Esben and the Witch

    Violet Cries


    It’s taken a year, but Britain finally has its very own answer to witch-house: Esben and the Witch, the fairy-tale-referencing Brighton trio whose Violet Cries is the first British release from Matador in seven years not under the Belle and Sebastian banner. Salem might prefer Dirty South rap, and Esben and the Witch skew goth, but both bands are all about building surface tension and ambiance experiments. The choice to mix goth abstraction with droning instrumentation is an intriguing one, and one that has led Esben and the Witch to be hyped by the NME, but Violet Cries ends up more mildly sonically interesting than engrossing. Not even a co-sign from Jack Black can change that.


    Violet Cries starts out strong though, with the menacing “Marching Song,” a totemic single that slots Esben somewhere between the Kills, Siouxsie Sioux, and the Black Angels. The vocals are like listening to lead singer Rachel Davies go through scream therapy, as she builds her limited vocal range to balls-out intensity. It’s the perfect song for movie trailers; it’s got the trembling verses and instrumentation that suggests someone is about to get killed.  


    A film score isn’t a bad comparison for the rest of Violet Cries, since most of the album is buried underneath highly manufactured “atmosphere” that at least lends everything here a unified quality.
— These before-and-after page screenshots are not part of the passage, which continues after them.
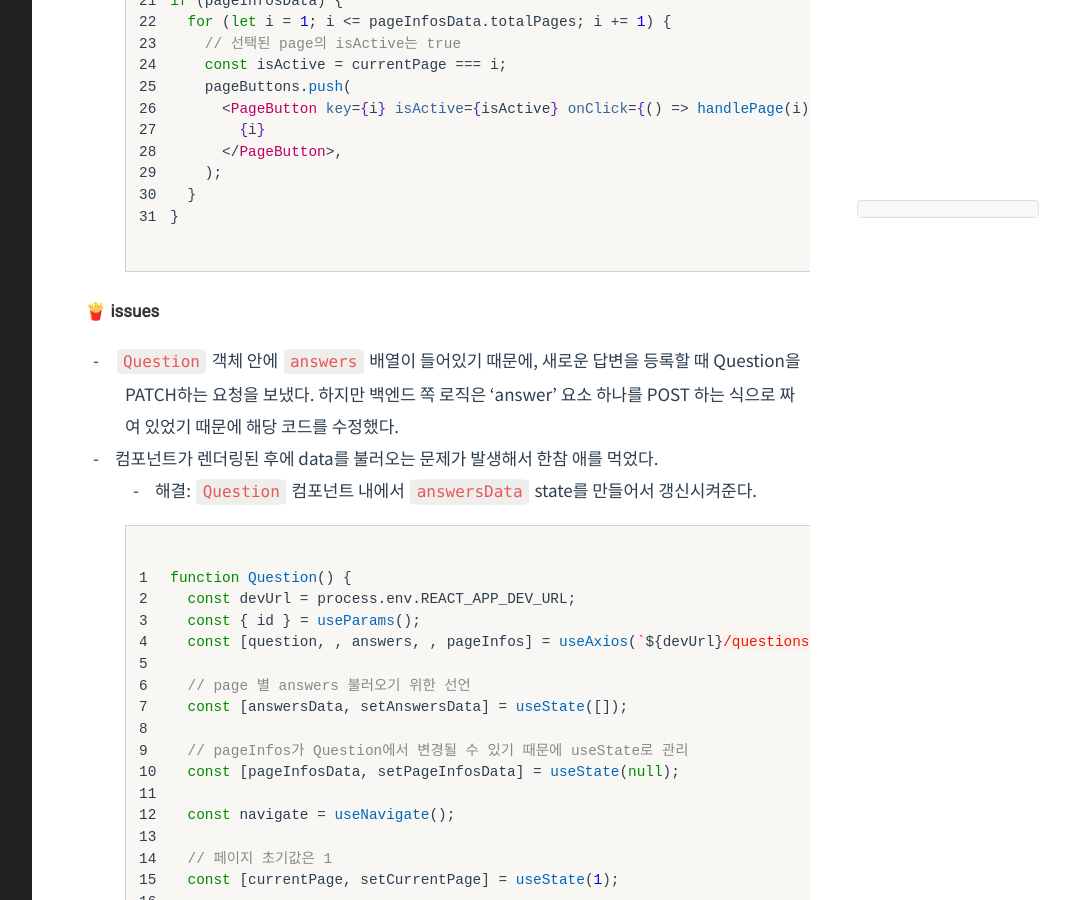
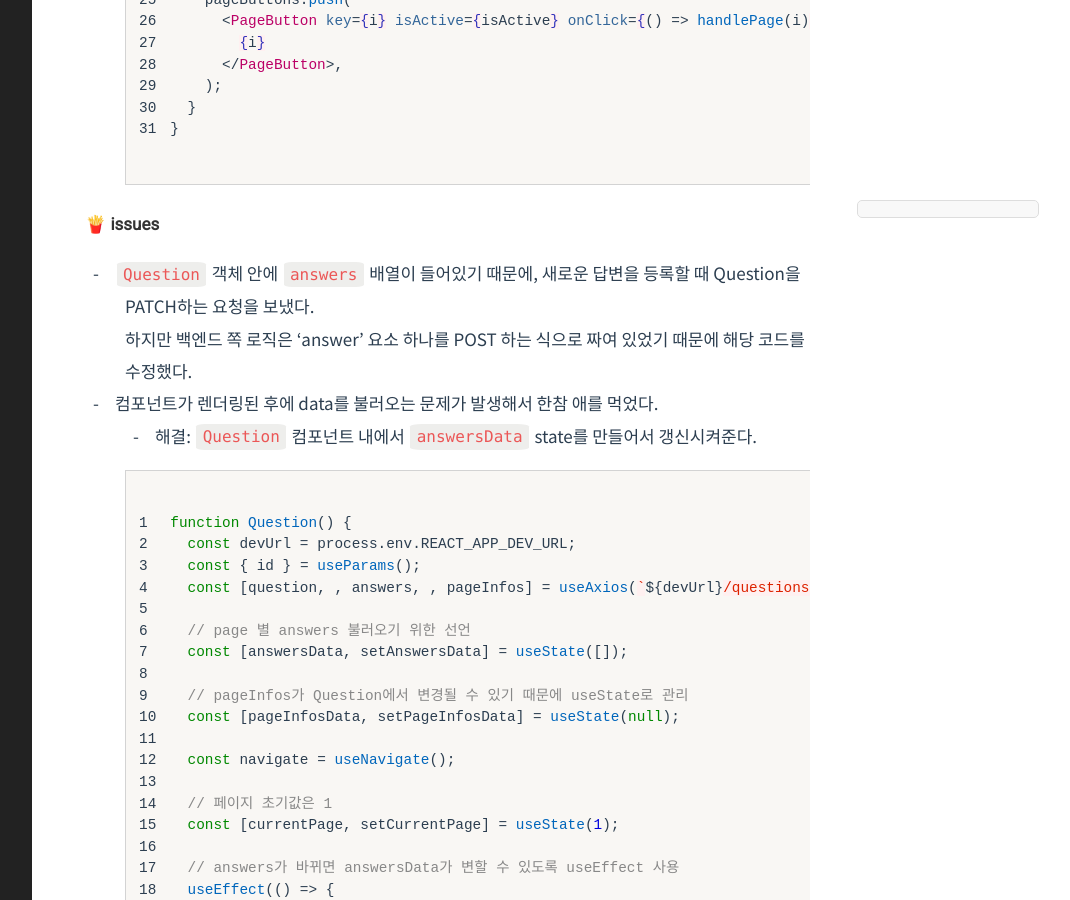
Before and after one commit to hajongon/hajongon.github.io, a Jekyll site: the page built from _posts/2023-04-21-stackoverflow-06.md, in a window 1280 px wide and 900 px high, scrolled down 4675 px. Shown: the whole window, without its empty margins (188-1258 px from the left). Built offline with Jekyll 4.4.1, drawn with Linux system fonts in a browser that asks for light colours; comment, search, counter and statistics services are not loaded.

Commit message:
post: stackoverflow 04 수정

```diff
--- a/_posts/2023-04-21-stackoverflow-06.md
+++ b/_posts/2023-04-21-stackoverflow-06.md
@@ -61,9 +61,7 @@
 {% endhighlight %}
 
 <br>
-<br>
 
-#### 🍟 issues
 
 
 <br>
@@ -131,7 +129,8 @@
 
 
 #### 🍟 issues<br>
-  - `Question` 객체 안에 `answers` 배열이 들어있기 때문에, 새로운 답변을 등록할 때 Question을 PATCH하는 요청을 보냈다. 하지만 백엔드 쪽 로직은 'answer' 요소 하나를 POST 하는 식으로 짜여 있었기 때문에 해당 코드를 수정했다.
+  - `Question` 객체 안에 `answers` 배열이 들어있기 때문에, 새로운 답변을 등록할 때 Question을 PATCH하는 요청을 보냈다. <br>
+  하지만 백엔드 쪽 로직은 'answer' 요소 하나를 POST 하는 식으로 짜여 있었기 때문에 해당 코드를 수정했다.
   - 컴포넌트가 렌더링된 후에 data를 불러오는 문제가 발생해서 한참 애를 먹었다.
     - 해결: `Question` 컴포넌트 내에서 `answersData` state를 만들어서 갱신시켜준다.
 
@@ -291,7 +290,7 @@
     - 이건 사실 왜 그랬는지 모르겠다. 이스케이프(escape) 때문인 것 같긴 한데, 정확한 원리를 이해하지 못했다.
     - 아래에 나오는 무한 입력을 해결하니 자연스럽게 함께 해결되었다.
   - 백틱 입력 시 `onChange` 속성과 `setContent` 메서드가 반복되면서 백슬래시가 무한 입력되는 현상
-    - 기존에는 `initialValue` 값으로 `content`를 사용했는데, 그렇게 되면 `onChange`에 의해 `content`가 바뀌고, `content`가 바뀌면 `initialValue`가 바뀌고 그러면 또 `onChange`가 실행되고 무한 무한 무한 한무 반복이 되는 문제가 발생한다.
+    - 기존에는 `initialValue` 값으로 `content`를 사용했는데, 그렇게 되면 `onChange`에 의해 `content`가 바뀌고, <br>`content`가 바뀌면 `initialValue`가 바뀌고 그러면 또 `onChange`가 실행되고 무한 무한 무한 한무 반복이 되는 문제가 발생한다.
     - `esLint`의 dependency array 규칙을 해당 훅에 대해서만 끄고 내부에 있던 content를 제거했다.
     - `initialValue`를 빈 문자열로 할당하고, `setHTML` 메서드를 이용해 처음 한 번만 body값을 에디터에 집어넣어준다.
 
```
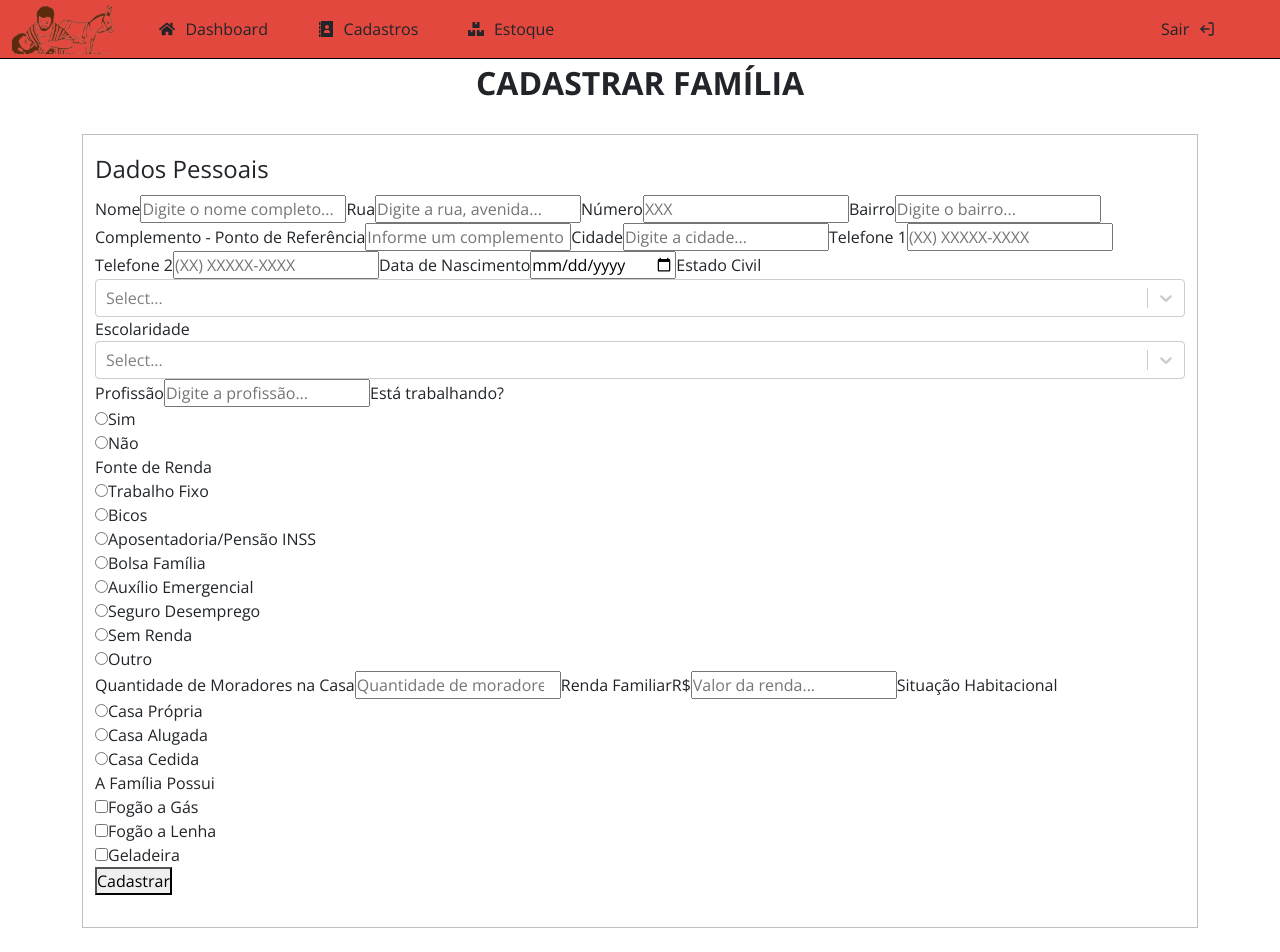
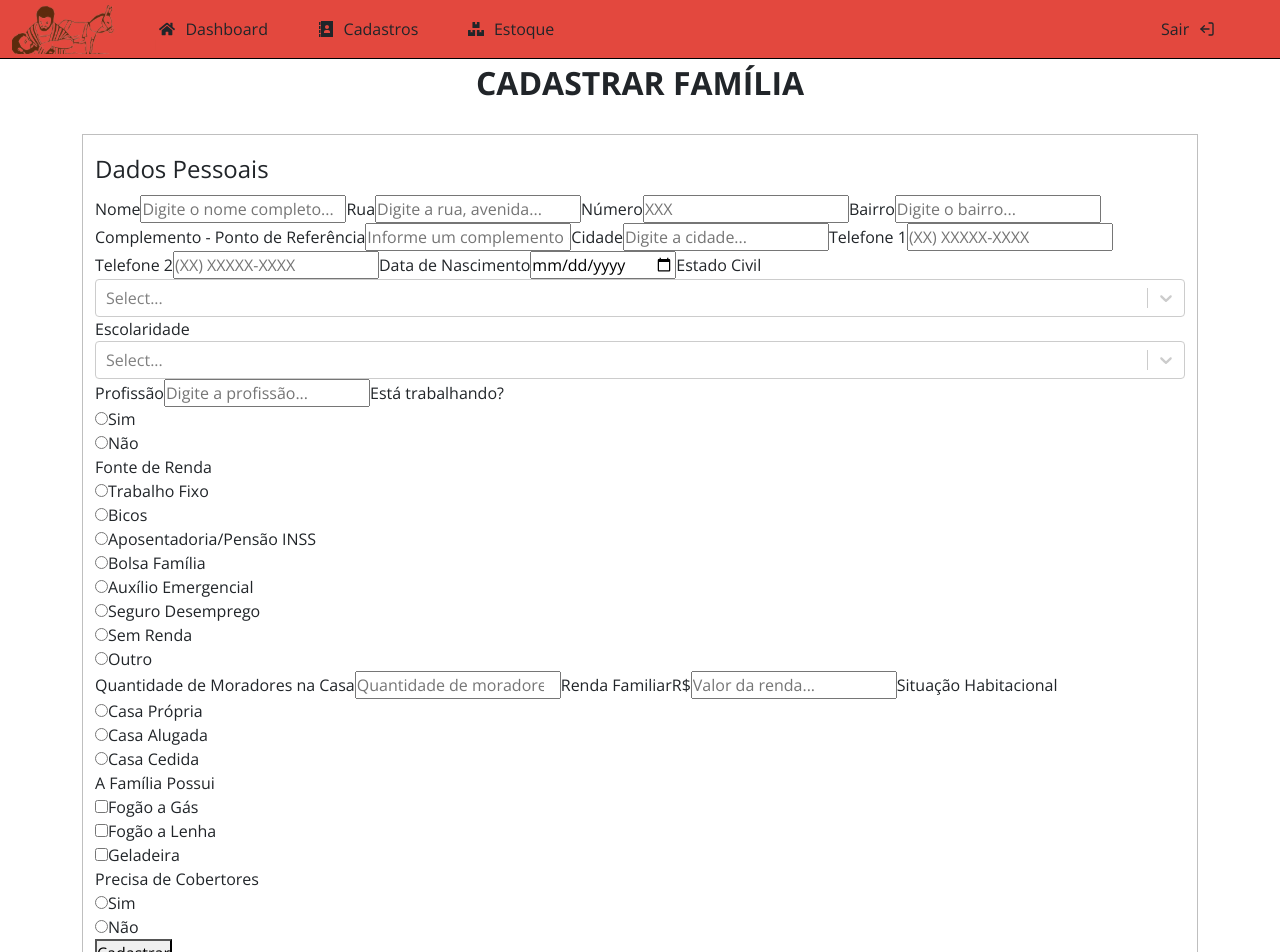
Before and after one commit to FabricioCruzz/Projeto-Bom-Samaritano-v2, a React (Create React App) app: page /cadastros/cadastrar in a window 1280 px wide. Shown: the top 952 px of the page. Before the commit the page ends 928 px from the top, so only its background shows below. Built offline with nearby package versions, Linux system fonts and the light colour scheme.

Commit message:
Fix htmlFor dos labels no RadioButton

```diff
--- a/src/components/cadastros/cadastrarFamilias/CadastroFamilias.js
+++ b/src/components/cadastros/cadastrarFamilias/CadastroFamilias.js
@@ -23,7 +23,7 @@ const optionsSchoolLevel = [
     { value: 'ensino superior completo', label: 'Ensino Superior Completo' },
 ]
 
-const optionsIsWorking = [
+const optionsYesOrNo = [
     { value: 'sim', label: 'Sim' },
     { value: 'nao', label: 'Não' },
 ]
@@ -77,6 +77,8 @@ const CadastroFamilias = () =>{
                     familyIncome: '',
                     housingSituation: '',
                     appliances: [],
+                    needBlankets: '',
+
 
                 }}
                 onSubmit={values => {
@@ -190,7 +192,7 @@ const CadastroFamilias = () =>{
                                     component={ CustomRadioButton }
                                     id="isWorking"
                                     name="isWorking"
-                                    options={ optionsIsWorking }
+                                    options={ optionsYesOrNo }
                                     />
 
                                     <label htmlFor="srcIncome">Fonte de Renda</label>
@@ -236,6 +238,13 @@ const CadastroFamilias = () =>{
                                     options={ optionsAppliances }
                                     />
 
+                                    <label htmlFor="needBlankets">Precisa de Cobertores</label>
+                                    <Field
+                                    component={ CustomRadioButton }
+                                    id="needBlankets"
+                                    name="needBlankets"
+                                    options={ optionsYesOrNo }
+                                    />
 
 
                                     {/* TODO: Continuar implementando o fomulário */}
--- a/src/components/customRadioButton/RadioButton.js
+++ b/src/components/customRadioButton/RadioButton.js
@@ -7,13 +7,13 @@ const RadioButton = ({ options, name, onChange, onBlur }) => {
     return (
       <div key={ option.label }>
           <input type="radio"
-          id={ option.value }
+          id={ `${ name }-${ option.value }`}
           name={ name }
           value={ option.value }
           onChange={ e => onChange(e.target) }
           onBlur={ onBlur }
           />
-        <label htmlFor={ option.value }>{ option.label }</label>
+        <label htmlFor={ `${ name }-${ option.value }` }>{ option.label }</label>
         </div>
       )
     })
```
Songs crest and fall like scenes, and the lyrics never clue you in to what’s going on here. If Hans Zimmer was locked in a cage and forced to listen to only Goth for a few years, he’d probably come up with something similar to “Hexagons IV” or “Swans.”


    But once you get down to digging this out, there’s a sinking suspicion that there isn’t much underneath all the caterwauling, the reverb, the doom, the mythical song titles and the ambiance. Esben and the Witch sure can make a racket, but parsing out the minimal substance is the real challenge. Better than Salem? Definitely. A perfect debut? Not quite.